Image comparison data:

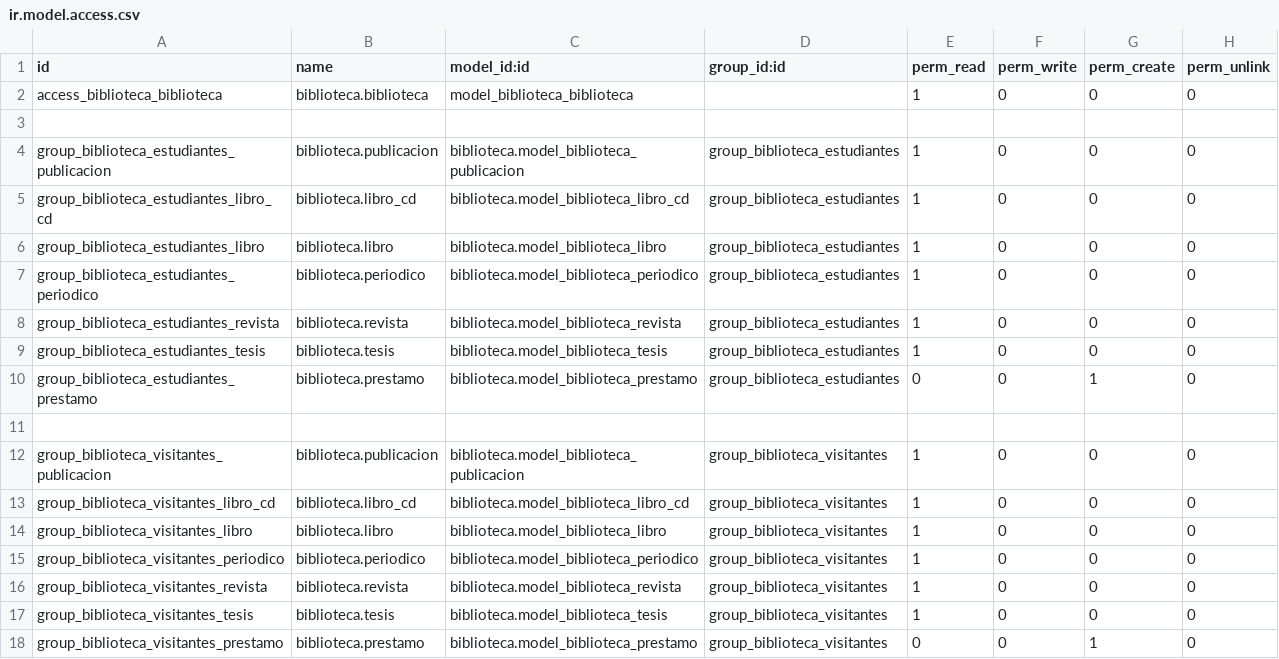
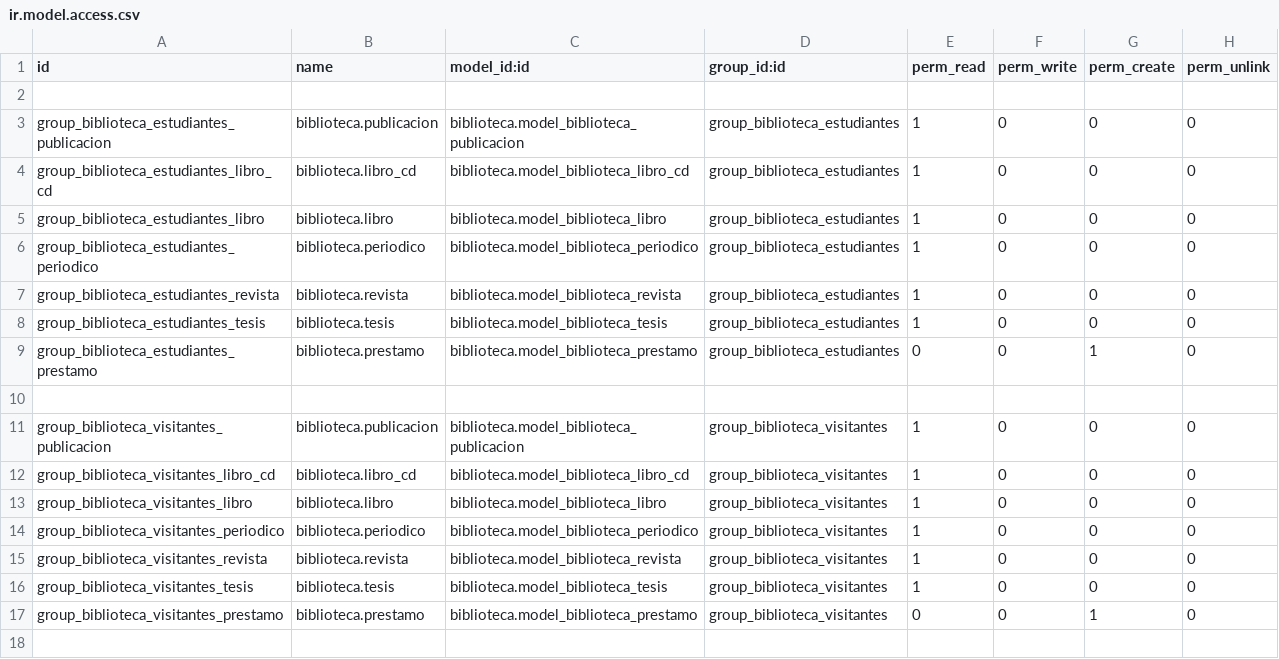
Before and after one commit to JosselynGuazha/biblioteca, a CSV file: security/ir.model.access.csv, drawn as a sheet.

Commit message:
Modelo y vista para usuarios

```diff
--- a/security/ir.model.access.csv
+++ b/security/ir.model.access.csv
@@ -1,3 +1,2 @@
 id,name,model_id:id,group_id:id,perm_read,perm_write,perm_create,perm_unlink
-access_biblioteca_biblioteca,biblioteca.biblioteca,model_biblioteca_biblioteca,,1,0,0,0
 
```
Also changed, not shown: 1 other file.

● Problem to solve
List the lines of the records where "security" occurs.

● Task output
Before and after one commit to JosselynGuazha/biblioteca, a CSV file: security/ir.model.access.csv, drawn as a sheet.
--- a/security/ir.model.access.csv
+++ b/security/ir.model.access.csv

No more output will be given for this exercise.